### THE PROBLEM
Search the records for the string "instead". Copy each line where it occurs.

### Items from a data source
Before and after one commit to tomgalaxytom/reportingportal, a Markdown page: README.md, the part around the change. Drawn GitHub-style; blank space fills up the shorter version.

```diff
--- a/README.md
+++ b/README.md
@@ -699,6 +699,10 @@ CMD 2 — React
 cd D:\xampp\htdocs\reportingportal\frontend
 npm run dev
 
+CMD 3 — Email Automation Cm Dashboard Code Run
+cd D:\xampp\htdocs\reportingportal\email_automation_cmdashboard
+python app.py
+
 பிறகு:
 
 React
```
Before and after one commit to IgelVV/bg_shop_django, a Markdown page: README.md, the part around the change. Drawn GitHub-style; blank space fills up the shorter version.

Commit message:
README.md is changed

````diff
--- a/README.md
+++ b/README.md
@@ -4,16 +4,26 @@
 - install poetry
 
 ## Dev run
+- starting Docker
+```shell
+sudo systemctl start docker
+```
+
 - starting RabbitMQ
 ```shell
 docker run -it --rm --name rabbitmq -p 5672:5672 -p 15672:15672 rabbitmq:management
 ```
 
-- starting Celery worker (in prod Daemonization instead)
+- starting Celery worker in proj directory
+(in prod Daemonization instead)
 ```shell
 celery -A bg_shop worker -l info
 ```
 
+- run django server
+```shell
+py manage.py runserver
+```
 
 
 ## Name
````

### RESPONSE AREA
-- starting Celery worker (in prod Daemonization instead)
+(in prod Daemonization instead)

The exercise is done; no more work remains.